> Exercise goal:
Return all lines of the records that contain the word "display".

··· Provided records

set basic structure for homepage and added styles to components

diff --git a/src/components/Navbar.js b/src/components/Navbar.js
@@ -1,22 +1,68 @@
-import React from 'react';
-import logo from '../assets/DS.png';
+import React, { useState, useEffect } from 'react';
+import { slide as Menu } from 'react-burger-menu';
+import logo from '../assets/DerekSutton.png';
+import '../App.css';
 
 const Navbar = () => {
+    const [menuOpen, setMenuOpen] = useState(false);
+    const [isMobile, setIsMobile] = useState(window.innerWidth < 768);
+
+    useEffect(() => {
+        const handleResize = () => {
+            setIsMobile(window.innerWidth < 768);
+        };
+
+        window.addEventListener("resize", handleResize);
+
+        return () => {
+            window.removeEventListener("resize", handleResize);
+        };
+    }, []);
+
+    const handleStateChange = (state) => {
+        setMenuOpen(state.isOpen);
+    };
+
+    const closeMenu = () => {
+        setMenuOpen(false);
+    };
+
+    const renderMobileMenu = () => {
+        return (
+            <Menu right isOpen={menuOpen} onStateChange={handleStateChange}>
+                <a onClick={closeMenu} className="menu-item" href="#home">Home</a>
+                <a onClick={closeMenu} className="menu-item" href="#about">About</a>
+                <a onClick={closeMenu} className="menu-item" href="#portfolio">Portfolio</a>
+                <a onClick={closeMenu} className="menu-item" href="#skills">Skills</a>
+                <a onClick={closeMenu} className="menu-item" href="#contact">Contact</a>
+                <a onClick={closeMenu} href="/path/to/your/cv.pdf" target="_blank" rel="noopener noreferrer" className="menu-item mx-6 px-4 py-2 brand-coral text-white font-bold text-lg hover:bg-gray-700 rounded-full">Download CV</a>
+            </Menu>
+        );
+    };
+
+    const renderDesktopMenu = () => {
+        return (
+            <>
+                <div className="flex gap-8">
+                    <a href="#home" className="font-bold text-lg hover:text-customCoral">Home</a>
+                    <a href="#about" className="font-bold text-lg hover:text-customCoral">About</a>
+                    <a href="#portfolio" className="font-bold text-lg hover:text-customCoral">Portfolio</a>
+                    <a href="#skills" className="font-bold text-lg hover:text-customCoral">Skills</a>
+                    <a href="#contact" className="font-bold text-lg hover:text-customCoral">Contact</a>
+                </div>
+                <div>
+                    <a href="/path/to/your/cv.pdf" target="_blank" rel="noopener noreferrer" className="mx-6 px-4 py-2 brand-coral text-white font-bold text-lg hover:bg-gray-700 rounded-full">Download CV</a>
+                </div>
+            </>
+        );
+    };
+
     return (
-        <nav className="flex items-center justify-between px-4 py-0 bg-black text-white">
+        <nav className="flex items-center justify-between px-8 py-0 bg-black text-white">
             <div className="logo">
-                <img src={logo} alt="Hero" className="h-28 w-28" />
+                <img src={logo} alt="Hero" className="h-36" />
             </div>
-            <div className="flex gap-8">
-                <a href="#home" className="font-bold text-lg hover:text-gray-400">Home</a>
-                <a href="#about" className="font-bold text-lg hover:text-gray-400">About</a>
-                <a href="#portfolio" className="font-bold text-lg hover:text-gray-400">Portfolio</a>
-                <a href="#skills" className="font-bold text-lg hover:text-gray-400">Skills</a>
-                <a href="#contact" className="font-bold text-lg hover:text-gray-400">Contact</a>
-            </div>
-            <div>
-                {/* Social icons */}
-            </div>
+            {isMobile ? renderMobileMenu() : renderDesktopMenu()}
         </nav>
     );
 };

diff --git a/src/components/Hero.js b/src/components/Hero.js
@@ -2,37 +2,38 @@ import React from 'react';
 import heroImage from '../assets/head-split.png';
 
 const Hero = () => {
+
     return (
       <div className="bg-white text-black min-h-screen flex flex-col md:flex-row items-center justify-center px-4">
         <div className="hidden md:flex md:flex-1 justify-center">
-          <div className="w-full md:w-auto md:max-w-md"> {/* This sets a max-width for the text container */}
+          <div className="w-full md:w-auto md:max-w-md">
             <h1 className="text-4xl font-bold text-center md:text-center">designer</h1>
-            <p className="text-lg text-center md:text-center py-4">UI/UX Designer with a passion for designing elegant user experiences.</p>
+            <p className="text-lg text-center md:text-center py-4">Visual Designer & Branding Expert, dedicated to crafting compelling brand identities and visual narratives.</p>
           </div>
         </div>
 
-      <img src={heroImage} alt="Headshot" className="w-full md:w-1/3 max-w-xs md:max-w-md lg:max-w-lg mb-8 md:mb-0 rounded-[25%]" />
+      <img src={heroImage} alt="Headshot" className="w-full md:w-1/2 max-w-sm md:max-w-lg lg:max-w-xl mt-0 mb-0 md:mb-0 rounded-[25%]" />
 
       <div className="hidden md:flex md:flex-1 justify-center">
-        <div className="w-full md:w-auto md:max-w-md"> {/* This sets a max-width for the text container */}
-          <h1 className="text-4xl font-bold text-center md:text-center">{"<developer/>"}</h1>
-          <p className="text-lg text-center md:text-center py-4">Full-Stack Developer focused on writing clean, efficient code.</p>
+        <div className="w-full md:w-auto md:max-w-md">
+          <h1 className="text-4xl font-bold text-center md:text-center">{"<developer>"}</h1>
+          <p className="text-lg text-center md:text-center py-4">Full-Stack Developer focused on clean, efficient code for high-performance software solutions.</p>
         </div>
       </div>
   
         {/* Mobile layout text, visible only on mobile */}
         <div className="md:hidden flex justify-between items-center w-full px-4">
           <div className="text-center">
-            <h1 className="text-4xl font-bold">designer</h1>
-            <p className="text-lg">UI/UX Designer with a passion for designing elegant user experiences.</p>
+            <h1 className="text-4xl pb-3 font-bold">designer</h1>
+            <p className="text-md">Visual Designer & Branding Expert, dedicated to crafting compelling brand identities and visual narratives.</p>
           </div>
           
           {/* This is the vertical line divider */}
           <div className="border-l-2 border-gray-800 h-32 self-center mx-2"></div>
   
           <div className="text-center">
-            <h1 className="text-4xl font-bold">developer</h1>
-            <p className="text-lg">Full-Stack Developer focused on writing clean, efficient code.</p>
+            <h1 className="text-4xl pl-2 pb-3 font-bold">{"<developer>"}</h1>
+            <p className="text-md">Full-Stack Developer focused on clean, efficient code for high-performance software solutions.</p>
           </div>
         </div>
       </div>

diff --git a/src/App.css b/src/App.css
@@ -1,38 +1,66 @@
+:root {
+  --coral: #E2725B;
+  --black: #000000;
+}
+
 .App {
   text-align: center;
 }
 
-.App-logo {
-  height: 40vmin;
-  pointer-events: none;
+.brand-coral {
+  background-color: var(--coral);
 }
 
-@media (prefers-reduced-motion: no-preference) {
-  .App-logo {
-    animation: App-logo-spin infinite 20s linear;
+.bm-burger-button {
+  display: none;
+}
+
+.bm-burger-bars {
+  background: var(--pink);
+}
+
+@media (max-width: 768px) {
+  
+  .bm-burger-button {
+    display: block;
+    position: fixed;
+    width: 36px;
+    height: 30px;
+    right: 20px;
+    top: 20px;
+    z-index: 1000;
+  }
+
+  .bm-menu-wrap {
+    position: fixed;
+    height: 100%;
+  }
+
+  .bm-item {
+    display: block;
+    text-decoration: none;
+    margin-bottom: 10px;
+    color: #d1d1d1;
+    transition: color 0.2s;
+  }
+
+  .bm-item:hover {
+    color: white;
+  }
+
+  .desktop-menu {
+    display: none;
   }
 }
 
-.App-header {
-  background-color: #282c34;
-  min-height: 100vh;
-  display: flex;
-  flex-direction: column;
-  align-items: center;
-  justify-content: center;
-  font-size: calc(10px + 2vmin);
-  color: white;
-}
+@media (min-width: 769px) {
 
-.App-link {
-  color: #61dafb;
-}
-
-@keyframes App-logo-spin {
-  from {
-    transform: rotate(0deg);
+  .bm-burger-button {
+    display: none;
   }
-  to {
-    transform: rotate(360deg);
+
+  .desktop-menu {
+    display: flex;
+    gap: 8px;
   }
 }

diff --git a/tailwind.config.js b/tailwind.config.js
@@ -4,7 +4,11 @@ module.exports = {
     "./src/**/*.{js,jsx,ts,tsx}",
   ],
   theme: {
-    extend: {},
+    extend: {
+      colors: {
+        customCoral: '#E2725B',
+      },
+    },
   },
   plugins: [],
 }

······

> Answer to this problem:
+  display: none;
+    display: block;
+    display: block;
+    display: none;
-  display: flex;
+    display: none;
+    display: flex;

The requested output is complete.